When you boil it all down, there are four key things assessors are looking for in your tender response. These are the key indicators that will point the assessors to your company as being the right one for the job.
How you will bring value
When writing a tender response your executive summary will state your clear understanding of the prospective client’s needs, demonstrating that you ‘feel their pain’. It will also sum up how your product or service will meet those needs.
Executive summaries must emphasise the key points that you make in your tender responses. After all, the executive summaries in tenders are exactly that – a summary of what you understand the prospective client’s needs to be and how you will fulfil them.
So it makes sense that your tender response should be equally unambiguous about the prospective client’s needs and how you plan to fulfil those needs. The best way to do this is by making sure that your tender response sets out how you will address the prospect’s stated priorities.
For example, is pricing a key issue for the prospective client? Then outline the advantages of your pricing: it could be your business’ size and buying power that gives you access to pricing unavailable to smaller companies. Or, is speed of service another client ‘must have’? Then your Australia-wide network of technicians guaranteeing a maximum response time of four hours is exactly what they’ll want to hear about.
The point here is that your tender needs to explain the value that you will bring. By employing a little focus and putting “value” at the forefront of everything you write, your proposals will pack a real punch.
Dr Tom Sant, an international proposal guru, says value matters most when:
- You’re trying to knock out an accepted incumbent
- You’re changing a process that will make your client’s life easier, but doing so may mean operational changes or potential loss of jobs
- You’re proposing a shift of control, such as moving money or resources from one area of your client’s business to another
- Doing nothing is a viable alternative for your client.
In fact, according to Dr Sant, 40% of businesses that issue Request for Tenders or Proposals choose to remain with the status quo because they can’t see – or haven’t been shown – the real value of change.
As humans, we all have a natural aversion to loss and doing nothing is by far the easiest way to overcome it. Our cognitive bias means we overplay the risk of loss compared to the opportunity for gain.
The people charged with assessing your submission need to justify their choices up the hierarchy; they have to be confident they’re making the right recommendation – that choosing your product or service will be good for the business, and for their reputation. Naturally, they will be concerned (although they wouldn’t dream of voicing it) that they’re making the wrong decision.
Coupled with this is our status quo bias. We assume that what we already have is better, or at least no worse, than the other options on offer. We work on the principle that “it’s better the devil you know, than the devil you don’t.” It’s a bit like our attitude to banks – we grumble about fees and interest rates but believe that no one bank is better than the rest, anyway.

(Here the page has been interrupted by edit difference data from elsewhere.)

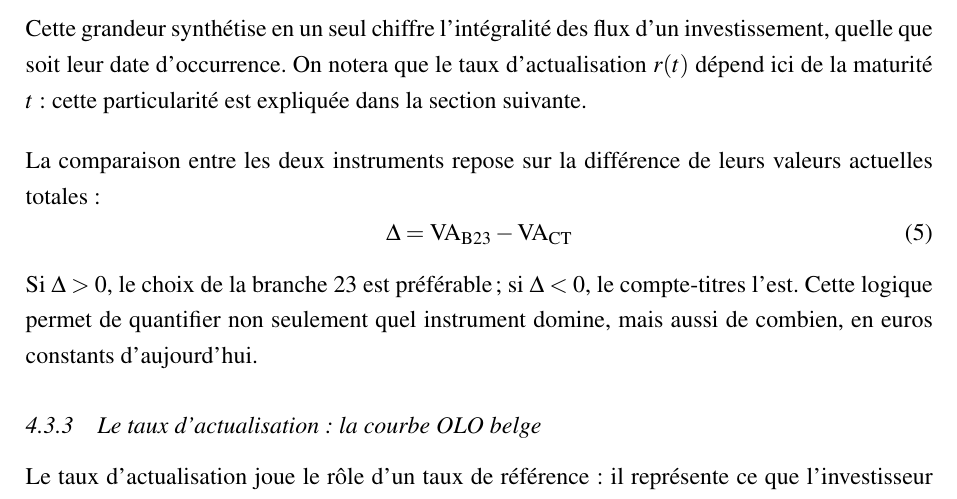
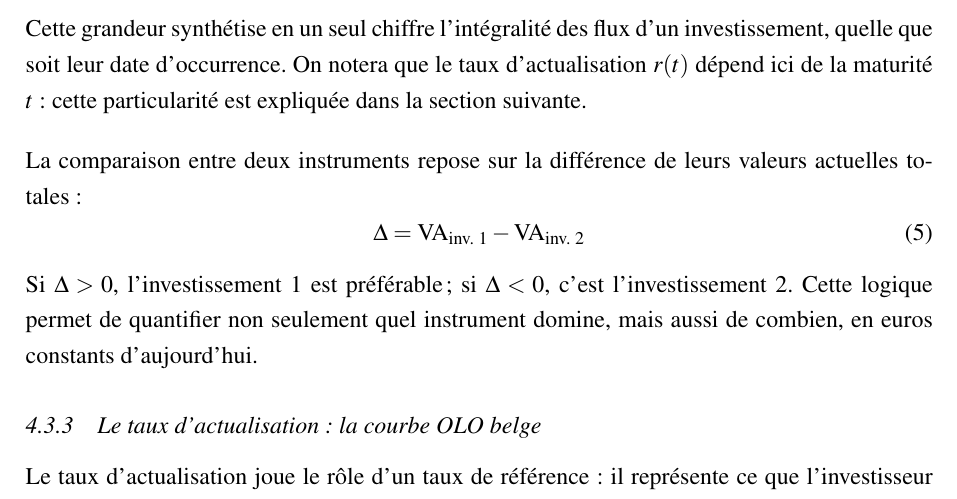
Before and after one commit to JeremSSJ/TFE-LSM-LATEX, a LaTeX document (main.tex): part of page 25 of 42, cut so that both start at the same text. Compiled offline with pdfLaTeX.

Commit message:
wip
Co-authored-by: Copilot <copilot@github.com>

```diff
--- a/main.tex
+++ b/main.tex
@@ -1150,13 +1150,13 @@ d'actualisation $r(t)$ dépend ici de la maturité $t$~: cette
 particularité est expliquée dans la section suivante.
 
 \bigskip
-La comparaison entre les deux instruments repose sur la différence de leurs
+La comparaison entre deux instruments repose sur la différence de leurs
 valeurs actuelles totales~:
 \begin{equation}
-  \Delta = \text{VA}_{\text{B23}} - \text{VA}_{\text{CT}}
+  \Delta = \text{VA}_{\text{inv. 1}} - \text{VA}_{\text{inv. 2}}
 \end{equation}
-Si $\Delta > 0$, le choix de la branche~23 est préférable~; si $\Delta < 0$, le
-compte-titres l'est. Cette logique permet de quantifier non seulement quel
+Si $\Delta > 0$, l'investissement~1 est préférable~; si $\Delta < 0$, c'est
+l'investissement~2. Cette logique permet de quantifier non seulement quel
 instrument domine, mais aussi de combien, en euros constants d'aujourd'hui.
 
 \subsubsection{Le taux d'actualisation~: la courbe OLO belge}
```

And, working on a second principle that “ignorance is bliss”, we don’t want to risk finding out that this may not be the case.
Fundamentally, as Dr Sant explains, clients want to know what their return on investment will be, which may be mostly any or all of the following:
- A good rate of return
- Improved financial performance
- Operational efficiency
- Reliability for mission-critical systems
How you will manage the service or project
Writing a tender is your chance to spell out how you’ll ensure the contract runs smoothly from start to finish. The addresses the prospective client’s need for operational efficiency. Describe your ability to meet all the business and operational objectives of the contract including, for example:
|· Service delivery standards
|· Administration and record keeping
|· Management roles & responsibilities
|· Managing key business relationships
|· Performance management
|· Negotiating contract variations
|· Dispute management & resolution
|· Ethical business conduct
|· Compliance and audit
|· Risk management
|· Account management
Who will be managing the contract
The prospect wants to know not just which key personnel will manage the contract but why they’ve been chosen. What are their specialties? What is their experience? What similar contracts have they worked on? What benefits will they bring to the prospect? Rather than merely listing names on a page, help your prospect imagine they’re already working effectively with your people by including well-written employee profiles matching their experience and skills to the client’s stated needs. And include a head and shoulders photo of each to key team member to personalise your response even more.
The special equipment or skills you possess
You may well be a big cheese in your industry, but never assume that the prospect knows you. The assessors may be from procurement and have never heard of your business.
While it’s always important to set out the details of your ground-breaking methods, the in-depth experience of your staff, or how cutting edge your equipment is, it’s vital to quantify and strengthen your claims. For example, include award wins and accolades and short client testimonials; use images and graphics to highlight price comparisons, before and after statistics, and cost or time reductions. Showing and not just telling is a really powerful way to get your message across and helps make your tender a more engaging read.
Over the past two decades, our tender writers managed and written literally hundreds of successful tenders, helping companies to win millions of dollars in new business.
Whether you’re writing a tender for the first time, or this is your hundredth time, partnering with the professional tender writers at Tender Writers can help you increase your opportunity for success. Get in touch or ring us on 02 8036 5532 to learn what we can do for your business.